— Your instructions —
List all the lines in these records that hold "Before".
######
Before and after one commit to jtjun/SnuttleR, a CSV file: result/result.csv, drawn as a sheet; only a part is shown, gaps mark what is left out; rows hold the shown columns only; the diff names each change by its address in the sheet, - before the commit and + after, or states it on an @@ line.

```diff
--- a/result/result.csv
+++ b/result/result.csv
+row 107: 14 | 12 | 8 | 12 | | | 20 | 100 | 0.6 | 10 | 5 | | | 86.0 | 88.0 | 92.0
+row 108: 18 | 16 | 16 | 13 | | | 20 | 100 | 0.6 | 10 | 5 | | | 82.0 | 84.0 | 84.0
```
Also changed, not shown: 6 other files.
######
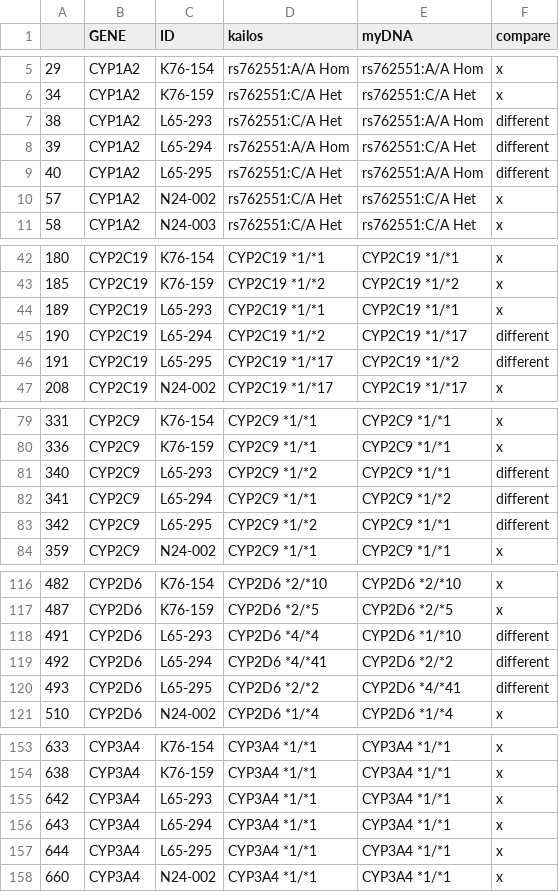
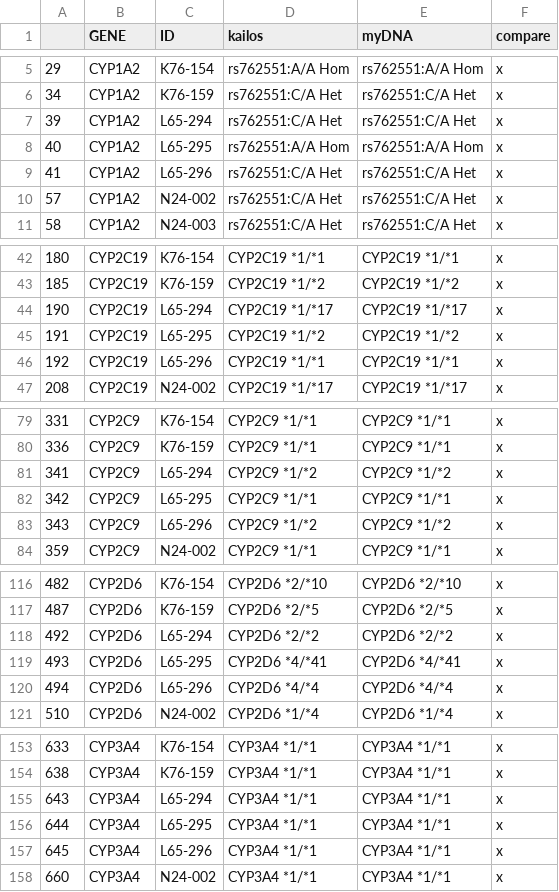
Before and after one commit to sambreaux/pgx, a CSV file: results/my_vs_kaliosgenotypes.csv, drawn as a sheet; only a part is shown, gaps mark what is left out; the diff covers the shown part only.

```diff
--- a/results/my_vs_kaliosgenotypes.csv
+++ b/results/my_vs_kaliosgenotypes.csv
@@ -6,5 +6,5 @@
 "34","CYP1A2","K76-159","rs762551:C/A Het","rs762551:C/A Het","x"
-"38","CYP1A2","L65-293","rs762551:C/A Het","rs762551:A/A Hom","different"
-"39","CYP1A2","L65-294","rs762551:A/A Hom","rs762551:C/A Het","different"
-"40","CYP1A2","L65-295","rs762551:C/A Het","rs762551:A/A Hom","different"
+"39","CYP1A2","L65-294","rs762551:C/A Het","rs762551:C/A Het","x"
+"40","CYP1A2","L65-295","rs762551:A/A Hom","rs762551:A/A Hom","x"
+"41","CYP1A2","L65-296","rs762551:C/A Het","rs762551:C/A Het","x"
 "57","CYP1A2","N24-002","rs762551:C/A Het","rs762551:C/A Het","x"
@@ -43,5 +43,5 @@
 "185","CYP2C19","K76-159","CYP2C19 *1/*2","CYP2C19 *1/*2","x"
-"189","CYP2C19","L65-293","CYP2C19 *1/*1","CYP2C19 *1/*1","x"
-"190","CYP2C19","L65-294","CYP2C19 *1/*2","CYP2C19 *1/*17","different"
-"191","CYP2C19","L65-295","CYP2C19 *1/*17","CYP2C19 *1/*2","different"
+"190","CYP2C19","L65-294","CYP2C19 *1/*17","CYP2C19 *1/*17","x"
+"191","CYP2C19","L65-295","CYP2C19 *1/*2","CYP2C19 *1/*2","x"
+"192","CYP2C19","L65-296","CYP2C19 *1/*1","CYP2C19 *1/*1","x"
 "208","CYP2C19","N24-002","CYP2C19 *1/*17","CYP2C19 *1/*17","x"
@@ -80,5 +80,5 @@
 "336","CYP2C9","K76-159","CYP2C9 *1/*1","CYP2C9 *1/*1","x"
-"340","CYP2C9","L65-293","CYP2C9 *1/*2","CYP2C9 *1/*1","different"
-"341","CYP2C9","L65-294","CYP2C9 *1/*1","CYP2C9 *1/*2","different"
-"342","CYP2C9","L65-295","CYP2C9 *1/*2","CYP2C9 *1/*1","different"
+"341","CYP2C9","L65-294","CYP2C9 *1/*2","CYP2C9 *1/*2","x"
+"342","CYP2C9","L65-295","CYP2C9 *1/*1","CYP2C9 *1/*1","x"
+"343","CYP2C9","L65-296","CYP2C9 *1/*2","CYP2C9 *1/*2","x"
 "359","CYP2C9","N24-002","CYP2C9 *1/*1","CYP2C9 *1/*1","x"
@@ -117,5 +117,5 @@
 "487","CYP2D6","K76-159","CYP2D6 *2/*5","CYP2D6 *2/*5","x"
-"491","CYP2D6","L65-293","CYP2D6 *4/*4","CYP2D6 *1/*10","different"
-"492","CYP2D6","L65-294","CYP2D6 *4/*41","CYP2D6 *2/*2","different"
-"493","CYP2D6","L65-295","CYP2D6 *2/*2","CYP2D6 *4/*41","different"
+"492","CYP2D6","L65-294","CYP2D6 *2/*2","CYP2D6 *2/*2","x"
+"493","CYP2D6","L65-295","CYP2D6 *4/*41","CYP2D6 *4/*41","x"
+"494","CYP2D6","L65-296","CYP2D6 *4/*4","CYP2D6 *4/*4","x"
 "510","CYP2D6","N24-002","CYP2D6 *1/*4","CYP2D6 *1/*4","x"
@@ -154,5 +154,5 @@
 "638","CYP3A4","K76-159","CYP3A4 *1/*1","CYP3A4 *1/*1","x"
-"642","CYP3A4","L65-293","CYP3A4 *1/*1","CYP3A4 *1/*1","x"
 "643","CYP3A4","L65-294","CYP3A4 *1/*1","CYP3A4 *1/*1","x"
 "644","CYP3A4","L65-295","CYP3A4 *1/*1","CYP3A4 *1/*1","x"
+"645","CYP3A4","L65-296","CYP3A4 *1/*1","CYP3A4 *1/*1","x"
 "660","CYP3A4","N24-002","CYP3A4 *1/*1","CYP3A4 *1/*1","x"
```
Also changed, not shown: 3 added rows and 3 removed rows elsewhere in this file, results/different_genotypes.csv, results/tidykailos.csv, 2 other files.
######
— Completed task —
Before and after one commit to jtjun/SnuttleR, a CSV file: result/result.csv, drawn as a sheet; only a part is shown, gaps mark what is left out; rows hold the shown columns only; the diff names each change by its address in the sheet, - before the commit and + after, or states it on an @@ line.
Before and after one commit to sambreaux/pgx, a CSV file: results/my_vs_kaliosgenotypes.csv, drawn as a sheet; only a part is shown, gaps mark what is left out; the diff covers the shown part only.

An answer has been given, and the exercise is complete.